_WHAT THE TASK ASKS_.
All of the records should be given again exactly as they appear.

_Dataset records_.
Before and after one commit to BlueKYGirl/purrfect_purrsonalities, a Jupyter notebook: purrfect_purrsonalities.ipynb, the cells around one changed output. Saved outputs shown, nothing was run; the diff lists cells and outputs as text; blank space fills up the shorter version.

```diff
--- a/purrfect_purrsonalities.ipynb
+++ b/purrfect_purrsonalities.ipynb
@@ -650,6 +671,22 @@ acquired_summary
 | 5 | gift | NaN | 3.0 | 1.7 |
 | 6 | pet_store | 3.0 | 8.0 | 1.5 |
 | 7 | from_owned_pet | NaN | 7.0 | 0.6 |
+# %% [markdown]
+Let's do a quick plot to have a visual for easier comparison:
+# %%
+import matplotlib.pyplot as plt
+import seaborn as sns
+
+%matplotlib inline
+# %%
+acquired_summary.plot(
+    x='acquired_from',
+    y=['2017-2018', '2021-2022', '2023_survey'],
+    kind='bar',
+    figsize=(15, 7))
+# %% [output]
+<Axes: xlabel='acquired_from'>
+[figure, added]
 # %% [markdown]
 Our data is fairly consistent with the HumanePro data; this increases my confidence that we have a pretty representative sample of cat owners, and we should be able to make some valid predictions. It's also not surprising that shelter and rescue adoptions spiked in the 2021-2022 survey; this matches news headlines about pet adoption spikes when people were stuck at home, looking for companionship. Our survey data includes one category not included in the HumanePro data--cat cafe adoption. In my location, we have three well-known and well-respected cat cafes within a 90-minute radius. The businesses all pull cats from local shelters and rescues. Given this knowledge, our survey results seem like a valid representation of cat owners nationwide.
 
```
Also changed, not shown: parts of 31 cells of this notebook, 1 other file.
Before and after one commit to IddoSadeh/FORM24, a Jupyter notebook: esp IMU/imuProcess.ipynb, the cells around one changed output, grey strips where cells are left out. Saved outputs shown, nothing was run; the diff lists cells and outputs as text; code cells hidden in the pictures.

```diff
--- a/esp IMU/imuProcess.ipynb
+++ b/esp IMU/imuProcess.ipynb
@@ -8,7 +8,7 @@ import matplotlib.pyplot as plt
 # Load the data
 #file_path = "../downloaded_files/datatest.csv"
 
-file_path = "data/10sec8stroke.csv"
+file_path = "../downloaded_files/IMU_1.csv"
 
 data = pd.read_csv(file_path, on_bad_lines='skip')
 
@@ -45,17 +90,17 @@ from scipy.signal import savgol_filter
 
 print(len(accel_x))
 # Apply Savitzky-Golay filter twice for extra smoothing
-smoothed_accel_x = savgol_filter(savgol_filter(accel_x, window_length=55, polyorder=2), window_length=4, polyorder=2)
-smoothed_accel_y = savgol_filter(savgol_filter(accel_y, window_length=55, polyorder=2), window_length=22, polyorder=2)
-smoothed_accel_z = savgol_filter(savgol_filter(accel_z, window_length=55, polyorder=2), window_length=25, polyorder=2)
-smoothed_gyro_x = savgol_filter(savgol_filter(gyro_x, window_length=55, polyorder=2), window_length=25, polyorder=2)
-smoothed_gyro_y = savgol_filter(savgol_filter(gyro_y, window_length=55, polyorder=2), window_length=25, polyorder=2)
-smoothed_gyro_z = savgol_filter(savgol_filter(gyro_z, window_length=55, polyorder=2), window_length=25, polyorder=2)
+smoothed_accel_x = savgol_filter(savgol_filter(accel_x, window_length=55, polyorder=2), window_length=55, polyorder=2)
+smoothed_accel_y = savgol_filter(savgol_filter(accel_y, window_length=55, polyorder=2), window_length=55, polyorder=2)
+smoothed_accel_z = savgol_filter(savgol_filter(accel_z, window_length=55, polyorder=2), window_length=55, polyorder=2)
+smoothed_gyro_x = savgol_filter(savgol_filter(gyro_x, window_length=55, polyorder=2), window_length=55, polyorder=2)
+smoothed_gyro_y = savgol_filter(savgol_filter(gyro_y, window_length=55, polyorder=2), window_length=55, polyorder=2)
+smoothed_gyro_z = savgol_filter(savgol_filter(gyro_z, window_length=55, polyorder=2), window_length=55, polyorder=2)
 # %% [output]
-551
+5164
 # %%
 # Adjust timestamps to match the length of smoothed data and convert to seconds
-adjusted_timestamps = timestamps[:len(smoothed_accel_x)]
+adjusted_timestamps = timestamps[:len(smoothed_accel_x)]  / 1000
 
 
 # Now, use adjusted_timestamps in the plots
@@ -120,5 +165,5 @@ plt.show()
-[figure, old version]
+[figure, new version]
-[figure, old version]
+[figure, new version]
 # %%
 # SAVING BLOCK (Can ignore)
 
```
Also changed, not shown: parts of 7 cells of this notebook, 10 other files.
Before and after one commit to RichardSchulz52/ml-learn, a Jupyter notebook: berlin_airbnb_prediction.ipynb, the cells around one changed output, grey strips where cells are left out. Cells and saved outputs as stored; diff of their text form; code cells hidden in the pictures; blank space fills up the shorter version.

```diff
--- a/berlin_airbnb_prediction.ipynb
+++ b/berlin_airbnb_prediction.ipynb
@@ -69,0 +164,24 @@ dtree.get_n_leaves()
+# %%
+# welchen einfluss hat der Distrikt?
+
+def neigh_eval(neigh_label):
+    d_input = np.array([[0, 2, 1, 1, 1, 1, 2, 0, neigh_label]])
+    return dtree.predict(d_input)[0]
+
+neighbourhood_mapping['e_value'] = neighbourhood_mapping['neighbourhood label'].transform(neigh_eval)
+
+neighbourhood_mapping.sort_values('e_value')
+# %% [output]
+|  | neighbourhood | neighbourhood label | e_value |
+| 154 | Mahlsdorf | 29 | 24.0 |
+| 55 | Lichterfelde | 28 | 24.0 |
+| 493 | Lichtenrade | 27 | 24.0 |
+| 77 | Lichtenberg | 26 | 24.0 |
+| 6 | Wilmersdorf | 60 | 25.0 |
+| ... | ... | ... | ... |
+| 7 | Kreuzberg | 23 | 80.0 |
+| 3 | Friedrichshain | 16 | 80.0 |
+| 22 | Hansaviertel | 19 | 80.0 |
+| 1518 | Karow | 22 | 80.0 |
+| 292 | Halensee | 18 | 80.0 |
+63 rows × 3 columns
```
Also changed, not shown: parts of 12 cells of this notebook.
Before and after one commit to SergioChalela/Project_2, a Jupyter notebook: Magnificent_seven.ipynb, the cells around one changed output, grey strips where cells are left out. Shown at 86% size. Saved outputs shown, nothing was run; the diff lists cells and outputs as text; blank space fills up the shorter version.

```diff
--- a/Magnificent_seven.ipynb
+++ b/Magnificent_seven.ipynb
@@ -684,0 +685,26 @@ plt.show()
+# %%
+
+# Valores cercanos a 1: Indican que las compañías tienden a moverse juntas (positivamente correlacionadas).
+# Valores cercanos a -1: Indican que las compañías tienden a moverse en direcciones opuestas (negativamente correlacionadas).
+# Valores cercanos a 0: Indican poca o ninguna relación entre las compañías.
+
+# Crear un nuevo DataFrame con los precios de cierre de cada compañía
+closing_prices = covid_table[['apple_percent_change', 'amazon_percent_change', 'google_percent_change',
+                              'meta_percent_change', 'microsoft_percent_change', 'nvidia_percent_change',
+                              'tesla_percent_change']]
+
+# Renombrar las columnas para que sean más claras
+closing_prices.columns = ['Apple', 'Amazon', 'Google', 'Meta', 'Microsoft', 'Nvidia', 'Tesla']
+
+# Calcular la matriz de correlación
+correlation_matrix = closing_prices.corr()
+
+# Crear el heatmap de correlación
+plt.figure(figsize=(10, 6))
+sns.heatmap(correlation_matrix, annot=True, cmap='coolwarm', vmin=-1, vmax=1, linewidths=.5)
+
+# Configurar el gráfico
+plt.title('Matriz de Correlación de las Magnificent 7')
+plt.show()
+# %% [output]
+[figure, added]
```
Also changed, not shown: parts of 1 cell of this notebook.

_EXERCISE RESULT_.
Before and after one commit to BlueKYGirl/purrfect_purrsonalities, a Jupyter notebook: purrfect_purrsonalities.ipynb, the cells around one changed output. Saved outputs shown, nothing was run; the diff lists cells and outputs as text; blank space fills up the shorter version.

```diff
--- a/purrfect_purrsonalities.ipynb
+++ b/purrfect_purrsonalities.ipynb
@@ -650,6 +671,22 @@ acquired_summary
 | 5 | gift | NaN | 3.0 | 1.7 |
 | 6 | pet_store | 3.0 | 8.0 | 1.5 |
 | 7 | from_owned_pet | NaN | 7.0 | 0.6 |
+# %% [markdown]
+Let's do a quick plot to have a visual for easier comparison:
+# %%
+import matplotlib.pyplot as plt
+import seaborn as sns
+
+%matplotlib inline
+# %%
+acquired_summary.plot(
+    x='acquired_from',
+    y=['2017-2018', '2021-2022', '2023_survey'],
+    kind='bar',
+    figsize=(15, 7))
+# %% [output]
+<Axes: xlabel='acquired_from'>
+[figure, added]
 # %% [markdown]
 Our data is fairly consistent with the HumanePro data; this increases my confidence that we have a pretty representative sample of cat owners, and we should be able to make some valid predictions. It's also not surprising that shelter and rescue adoptions spiked in the 2021-2022 survey; this matches news headlines about pet adoption spikes when people were stuck at home, looking for companionship. Our survey data includes one category not included in the HumanePro data--cat cafe adoption. In my location, we have three well-known and well-respected cat cafes within a 90-minute radius. The businesses all pull cats from local shelters and rescues. Given this knowledge, our survey results seem like a valid representation of cat owners nationwide.
 
```
Also changed, not shown: parts of 31 cells of this notebook, 1 other file.
Before and after one commit to IddoSadeh/FORM24, a Jupyter notebook: esp IMU/imuProcess.ipynb, the cells around one changed output, grey strips where cells are left out. Saved outputs shown, nothing was run; the diff lists cells and outputs as text; code cells hidden in the pictures.

```diff
--- a/esp IMU/imuProcess.ipynb
+++ b/esp IMU/imuProcess.ipynb
@@ -8,7 +8,7 @@ import matplotlib.pyplot as plt
 # Load the data
 #file_path = "../downloaded_files/datatest.csv"
 
-file_path = "data/10sec8stroke.csv"
+file_path = "../downloaded_files/IMU_1.csv"
 
 data = pd.read_csv(file_path, on_bad_lines='skip')
 
@@ -45,17 +90,17 @@ from scipy.signal import savgol_filter
 
 print(len(accel_x))
 # Apply Savitzky-Golay filter twice for extra smoothing
-smoothed_accel_x = savgol_filter(savgol_filter(accel_x, window_length=55, polyorder=2), window_length=4, polyorder=2)
-smoothed_accel_y = savgol_filter(savgol_filter(accel_y, window_length=55, polyorder=2), window_length=22, polyorder=2)
-smoothed_accel_z = savgol_filter(savgol_filter(accel_z, window_length=55, polyorder=2), window_length=25, polyorder=2)
-smoothed_gyro_x = savgol_filter(savgol_filter(gyro_x, window_length=55, polyorder=2), window_length=25, polyorder=2)
-smoothed_gyro_y = savgol_filter(savgol_filter(gyro_y, window_length=55, polyorder=2), window_length=25, polyorder=2)
-smoothed_gyro_z = savgol_filter(savgol_filter(gyro_z, window_length=55, polyorder=2), window_length=25, polyorder=2)
+smoothed_accel_x = savgol_filter(savgol_filter(accel_x, window_length=55, polyorder=2), window_length=55, polyorder=2)
+smoothed_accel_y = savgol_filter(savgol_filter(accel_y, window_length=55, polyorder=2), window_length=55, polyorder=2)
+smoothed_accel_z = savgol_filter(savgol_filter(accel_z, window_length=55, polyorder=2), window_length=55, polyorder=2)
+smoothed_gyro_x = savgol_filter(savgol_filter(gyro_x, window_length=55, polyorder=2), window_length=55, polyorder=2)
+smoothed_gyro_y = savgol_filter(savgol_filter(gyro_y, window_length=55, polyorder=2), window_length=55, polyorder=2)
+smoothed_gyro_z = savgol_filter(savgol_filter(gyro_z, window_length=55, polyorder=2), window_length=55, polyorder=2)
 # %% [output]
-551
+5164
 # %%
 # Adjust timestamps to match the length of smoothed data and convert to seconds
-adjusted_timestamps = timestamps[:len(smoothed_accel_x)]
+adjusted_timestamps = timestamps[:len(smoothed_accel_x)]  / 1000
 
 
 # Now, use adjusted_timestamps in the plots
@@ -120,5 +165,5 @@ plt.show()
-[figure, old version]
+[figure, new version]
-[figure, old version]
+[figure, new version]
 # %%
 # SAVING BLOCK (Can ignore)
 
```
Also changed, not shown: parts of 7 cells of this notebook, 10 other files.
Before and after one commit to RichardSchulz52/ml-learn, a Jupyter notebook: berlin_airbnb_prediction.ipynb, the cells around one changed output, grey strips where cells are left out. Cells and saved outputs as stored; diff of their text form; code cells hidden in the pictures; blank space fills up the shorter version.

```diff
--- a/berlin_airbnb_prediction.ipynb
+++ b/berlin_airbnb_prediction.ipynb
@@ -69,0 +164,24 @@ dtree.get_n_leaves()
+# %%
+# welchen einfluss hat der Distrikt?
+
+def neigh_eval(neigh_label):
+    d_input = np.array([[0, 2, 1, 1, 1, 1, 2, 0, neigh_label]])
+    return dtree.predict(d_input)[0]
+
+neighbourhood_mapping['e_value'] = neighbourhood_mapping['neighbourhood label'].transform(neigh_eval)
+
+neighbourhood_mapping.sort_values('e_value')
+# %% [output]
+|  | neighbourhood | neighbourhood label | e_value |
+| 154 | Mahlsdorf | 29 | 24.0 |
+| 55 | Lichterfelde | 28 | 24.0 |
+| 493 | Lichtenrade | 27 | 24.0 |
+| 77 | Lichtenberg | 26 | 24.0 |
+| 6 | Wilmersdorf | 60 | 25.0 |
+| ... | ... | ... | ... |
+| 7 | Kreuzberg | 23 | 80.0 |
+| 3 | Friedrichshain | 16 | 80.0 |
+| 22 | Hansaviertel | 19 | 80.0 |
+| 1518 | Karow | 22 | 80.0 |
+| 292 | Halensee | 18 | 80.0 |
+63 rows × 3 columns
```
Also changed, not shown: parts of 12 cells of this notebook.
Before and after one commit to SergioChalela/Project_2, a Jupyter notebook: Magnificent_seven.ipynb, the cells around one changed output, grey strips where cells are left out. Shown at 86% size. Saved outputs shown, nothing was run; the diff lists cells and outputs as text; blank space fills up the shorter version.

```diff
--- a/Magnificent_seven.ipynb
+++ b/Magnificent_seven.ipynb
@@ -684,0 +685,26 @@ plt.show()
+# %%
+
+# Valores cercanos a 1: Indican que las compañías tienden a moverse juntas (positivamente correlacionadas).
+# Valores cercanos a -1: Indican que las compañías tienden a moverse en direcciones opuestas (negativamente correlacionadas).
+# Valores cercanos a 0: Indican poca o ninguna relación entre las compañías.
+
+# Crear un nuevo DataFrame con los precios de cierre de cada compañía
+closing_prices = covid_table[['apple_percent_change', 'amazon_percent_change', 'google_percent_change',
+                              'meta_percent_change', 'microsoft_percent_change', 'nvidia_percent_change',
+                              'tesla_percent_change']]
+
+# Renombrar las columnas para que sean más claras
+closing_prices.columns = ['Apple', 'Amazon', 'Google', 'Meta', 'Microsoft', 'Nvidia', 'Tesla']
+
+# Calcular la matriz de correlación
+correlation_matrix = closing_prices.corr()
+
+# Crear el heatmap de correlación
+plt.figure(figsize=(10, 6))
+sns.heatmap(correlation_matrix, annot=True, cmap='coolwarm', vmin=-1, vmax=1, linewidths=.5)
+
+# Configurar el gráfico
+plt.title('Matriz de Correlación de las Magnificent 7')
+plt.show()
+# %% [output]
+[figure, added]
```
Also changed, not shown: parts of 1 cell of this notebook.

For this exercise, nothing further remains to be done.